The problem:
Considering every line below, count those with the word "whiteColor" and give only the result.

Change detection outputs:
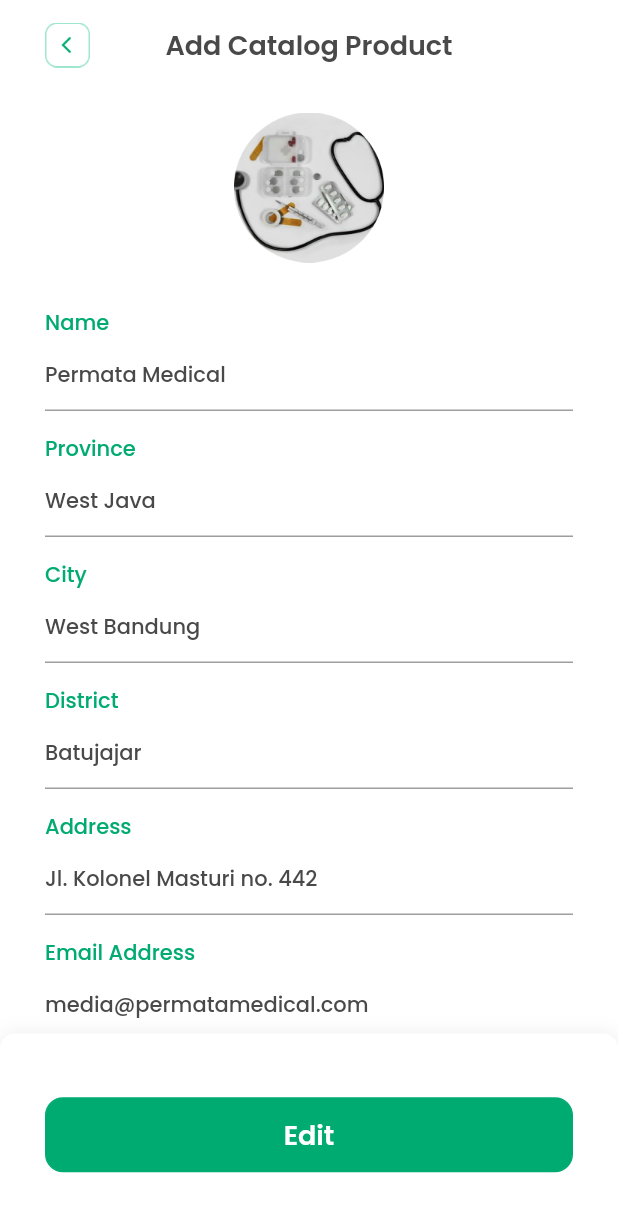
After one commit to Amoebajelek/apoo_flutter, a Flutter app: the EditProfilePage screen opened directly, on a phone screen of 412 x 824 dp. The commit adds this screen. Shown: the top 1212 px of the screen. Run offline on Flutter 3.47's test engine with Material 2 defaults, Android fonts, the phone set to English and light mode, and no system bars; our stand-ins replace email_validator, google_fonts.

Commit message:
Add Edit Profile Page

```diff
--- /dev/null
+++ b/lib/pages/edit_profile_page.dart
@@ -0,0 +1,457 @@
+import 'package:apoo_flutter/pages/distributor_catalog_page.dart';
+import 'package:apoo_flutter/pages/profile_page.dart';
+import 'package:email_validator/email_validator.dart';
+import 'package:apoo_flutter/theme.dart';
+import 'package:flutter/material.dart';
+
+class EditProfilePage extends StatefulWidget {
+  @override
+  State<EditProfilePage> createState() => _EditProfilePageState();
+}
+
+class _EditProfilePageState extends State<EditProfilePage> {
+  bool isEmailValid = true;
+
+  TextEditingController emailController = TextEditingController(text: '');
+  @override
+  Widget build(BuildContext context) {
+    return Scaffold(
+      backgroundColor: whiteColor,
+      body: SafeArea(
+        child: Padding(
+          padding: EdgeInsets.symmetric(
+            horizontal: edge,
+          ),
+          child: ListView(
+            children: [
+              SizedBox(
+                height: semiEdge,
+              ),
+              header(),
+              SizedBox(
+                height: edge,
+              ),
+              image(),
+              SizedBox(
+                height: edge,
+              ),
+              name(),
+              SizedBox(
+                height: semiEdge,
+              ),
+              province(),
+              SizedBox(
+                height: semiEdge,
+              ),
+              city(),
+              SizedBox(
+                height: semiEdge,
+              ),
+              disctrict(),
+              SizedBox(
+                height: semiEdge,
+              ),
+              address(),
+              SizedBox(
+                height: semiEdge,
+              ),
+              email(),
+              SizedBox(
+                height: semiEdge,
+              ),
+              phone(),
+              SizedBox(
+                height: semiEdge,
+              ),
+              SizedBox(
+                height: semiEdge,
+              ),
+            ],
+          ),
+        ),
+      ),
+      bottomNavigationBar: Container(
+        height: 135,
+        width: MediaQuery.of(context).size.width,
+        decoration: BoxDecoration(
+          color: whiteColor,
+          borderRadius: BorderRadius.circular(10),
+          boxShadow: [
+            BoxShadow(
+              color: Colors.grey.shade200,
+              blurRadius: 10.0,
+              spreadRadius: 0.2,
+              offset: Offset(
+                0.5,
+                0.5,
+              ),
+            ),
+          ],
+        ),
+        child: Column(
+          mainAxisAlignment: MainAxisAlignment.spaceAround,
+          children: [
+            InkWell(
+              onTap: () {
+                Navigator.push(
+                  context,
+                  MaterialPageRoute(
+                    builder: (context) => DistributorCatalogPage(),
+                  ),
+                );
+              },
+              child: Container(
+                height: 50,
+                width: MediaQuery.of(context).size.width - (2 * edge),
+                decoration: BoxDecoration(
+                  color: greenColor,
+                  border: Border.all(
+                    color: greenColor,
+                    width: 1.0,
+                    style: BorderStyle.solid,
+                  ),
+                  borderRadius: BorderRadius.circular(12),
+                ),
+                child: Center(
+                  child: Text(
+                    'Edit',
+                    style: titleTextStyle.copyWith(
+                      fontSize: 18,
+                      color: whiteColor,
+                    ),
+                    textAlign: TextAlign.center,
+                  ),
+                ),
+              ),
+            ),
+          ],
+        ),
+      ),
+      floatingActionButtonLocation: FloatingActionButtonLocation.centerFloat,
+    );
+  }
+
+  Widget header() {
+    return Container(
+      child: Row(
+        children: [
+          InkWell(
+            onTap: () {
+              Navigator.push(
+                context,
+                MaterialPageRoute(
+                  builder: (context) => ProfilePage(),
+                ),
+              );
+            },
+            child: Image.asset(
+              'assets/ic-back.png',
+              height: 30,
+              width: 30,
+            ),
+          ),
+          Spacer(),
+          Center(
+            child: Text(
+              'Add Catalog Product',
+              style: titleTextStyle.copyWith(
+                fontSize: 18,
+              ),
+            ),
+          ),
+          Spacer(),
+          Container(
+            height: 30,
+            width: 30,
+          ),
+        ],
+      ),
+    );
+  }
+
+  Widget image() {
+    return Image.asset(
+      'assets/profile.png',
+      height: 100,
+      width: 100,
+    );
+  }
+
+  Widget name() {
+    return Column(
+      crossAxisAlignment: CrossAxisAlignment.start,
+      children: [
+        Text(
+          'Name',
+          style: descTextStyle.copyWith(
+            color: greenColor,
+          ),
+        ),
+        TextFormField(
+          controller: emailController,
+          onChanged: (value) {
+            print(value);
+            bool isValid = EmailValidator.validate(value);
+            print(isValid);
+            if (isValid) {
+              setState(() {
+                isEmailValid = true;
+              });
+            } else {
+              setState(() {
+                isEmailValid = false;
+              });
+            }
+          },
+          decoration: InputDecoration(
+            hintText: 'Permata Medical',
+            hintStyle: descTextStyle.copyWith(
+              color: blackColor,
+            ),
+          ),
+          style: TextStyle(
+            color: isEmailValid ? Color(0xff2A2B3D) : Color(0xffFD4F56),
+          ),
+        ),
+      ],
+    );
+  }
+
+  Widget province() {
+    return Column(
+      crossAxisAlignment: CrossAxisAlignment.start,
+      children: [
+        Text(
+          'Province',
+          style: descTextStyle.copyWith(
+            color: greenColor,
+          ),
+        ),
+        TextFormField(
+          controller: emailController,
+          onChanged: (value) {
+            print(value);
+            bool isValid = EmailValidator.validate(value);
+            print(isValid);
+            if (isValid) {
+              setState(() {
+                isEmailValid = true;
+              });
+            } else {
+              setState(() {
+                isEmailValid = false;
+              });
+            }
+          },
+          decoration: InputDecoration(
+            hintText: 'West Java',
+            hintStyle: descTextStyle.copyWith(color: blackColor),
+          ),
+          style: TextStyle(
+            color: isEmailValid ? Color(0xff2A2B3D) : Color(0xffFD4F56),
+          ),
+        ),
+      ],
+    );
+  }
+
+  Widget city() {
+    return Column(
+      crossAxisAlignment: CrossAxisAlignment.start,
+      children: [
+        Text(
+          'City',
+          style: descTextStyle.copyWith(
+            color: greenColor,
+          ),
+        ),
+        TextFormField(
+          controller: emailController,
+          onChanged: (value) {
+            print(value);
+            bool isValid = EmailValidator.validate(value);
+            print(isValid);
+            if (isValid) {
+              setState(() {
+                isEmailValid = true;
+              });
+            } else {
+              setState(() {
+                isEmailValid = false;
+              });
+            }
+          },
+          decoration: InputDecoration(
+            hintText: 'West Bandung',
+            hintStyle: descTextStyle.copyWith(
+              color: blackColor,
+            ),
+          ),
+          style: TextStyle(
+            color: isEmailValid ? Color(0xff2A2B3D) : Color(0xffFD4F56),
+          ),
+        ),
+      ],
+    );
+  }
+
+  Widget disctrict() {
+    return Column(
+      crossAxisAlignment: CrossAxisAlignment.start,
+      children: [
+        Text(
+          'District',
+          style: descTextStyle.copyWith(
+            color: greenColor,
+          ),
+        ),
+        TextFormField(
+          controller: emailController,
+          onChanged: (value) {
+            print(value);
+            bool isValid = EmailValidator.validate(value);
+            print(isValid);
+            if (isValid) {
+              setState(() {
+                isEmailValid = true;
+              });
+            } else {
+              setState(() {
+                isEmailValid = false;
+              });
+            }
+          },
+          decoration: InputDecoration(
+            hintText: 'Batujajar',
+            hintStyle: descTextStyle.copyWith(
+              color: blackColor,
+            ),
+          ),
+          style: TextStyle(
+            color: isEmailValid ? Color(0xff2A2B3D) : Color(0xffFD4F56),
+          ),
+        ),
+      ],
+    );
+  }
+
+  Widget address() {
+    return Column(
+      crossAxisAlignment: CrossAxisAlignment.start,
+      children: [
+        Text(
+          'Address',
+          style: descTextStyle.copyWith(
+            color: greenColor,
+          ),
+        ),
+        TextFormField(
+          controller: emailController,
+          onChanged: (value) {
+            print(value);
+            bool isValid = EmailValidator.validate(value);
+            print(isValid);
+            if (isValid) {
+              setState(() {
+                isEmailValid = true;
+              });
+            } else {
+              setState(() {
+                isEmailValid = false;
+              });
+            }
+          },
+          decoration: InputDecoration(
+            hintText: 'Jl. Kolonel Masturi no. 442',
+            hintStyle: descTextStyle.copyWith(
+              color: blackColor,
+            ),
+          ),
+          style: TextStyle(
+            color: isEmailValid ? Color(0xff2A2B3D) : Color(0xffFD4F56),
+          ),
+        ),
+      ],
+    );
+  }
+
+  Widget email() {
+    return Column(
+      crossAxisAlignment: CrossAxisAlignment.start,
+      children: [
+        Text(
+          'Email Address',
+          style: descTextStyle.copyWith(
+            color: greenColor,
+          ),
+        ),
+        TextFormField(
+          controller: emailController,
+          onChanged: (value) {
+            print(value);
+            bool isValid = EmailValidator.validate(value);
+            print(isValid);
+            if (isValid) {
+              setState(() {
+                isEmailValid = true;
+              });
+            } else {
+              setState(() {
+                isEmailValid = false;
+              });
+            }
+          },
+          decoration: InputDecoration(
+            hintText: 'media@permatamedical.com',
+            hintStyle: descTextStyle.copyWith(
+              color: blackColor,
+            ),
+          ),
+          style: TextStyle(
+            color: isEmailValid ? Color(0xff2A2B3D) : Color(0xffFD4F56),
+          ),
+        ),
+      ],
+    );
+  }
+
+  Widget phone() {
+    return Column(
+      crossAxisAlignment: CrossAxisAlignment.start,
+      children: [
+        Text(
+          'Phone Number',
+          style: descTextStyle.copyWith(
+            color: greenColor,
+          ),
+        ),
+        TextFormField(
+          controller: emailController,
+          onChanged: (value) {
+            print(value);
+            bool isValid = EmailValidator.validate(value);
+            print(isValid);
+            if (isValid) {
+              setState(() {
+                isEmailValid = true;
+              });
+            } else {
+              setState(() {
+                isEmailValid = false;
+              });
+            }
+          },
+          decoration: InputDecoration(
+            hintText: '0812 3456 7890',
+            hintStyle: descTextStyle.copyWith(
+              color: blackColor,
+            ),
+          ),
+          style: TextStyle(
+            color: isEmailValid ? Color(0xff2A2B3D) : Color(0xffFD4F56),
+          ),
+        ),
+      ],
+    );
+  }
+}
--- a/lib/pages/profile_page.dart
+++ b/lib/pages/profile_page.dart
@@ -1,3 +1,4 @@
+import 'package:apoo_flutter/pages/edit_profile_page.dart';
 import 'package:flutter/material.dart';
 
 import '../theme.dart';
@@ -213,7 +214,16 @@ class _ProfilePageState extends State<ProfilePage> {
           SizedBox(
             height: semiEdge,
           ),
-          Row(
+          InkWell(
+            onTap: () {
+              Navigator.push(
+                context,
+                MaterialPageRoute(
+                  builder: (context) => EditProfilePage(),
+                ),
+              );
+            },
+            child: Row(
               children: [
                 Image.asset(
                   'assets/ic-edit-profile.png',
@@ -228,6 +238,7 @@ class _ProfilePageState extends State<ProfilePage> {
                   style: titleTextStyle,
                 )
               ],
+            ),
           ),
           SizedBox(
             height: semiEdge,
```
Lines whose indentation alone changed are shown as unchanged.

Task output:
3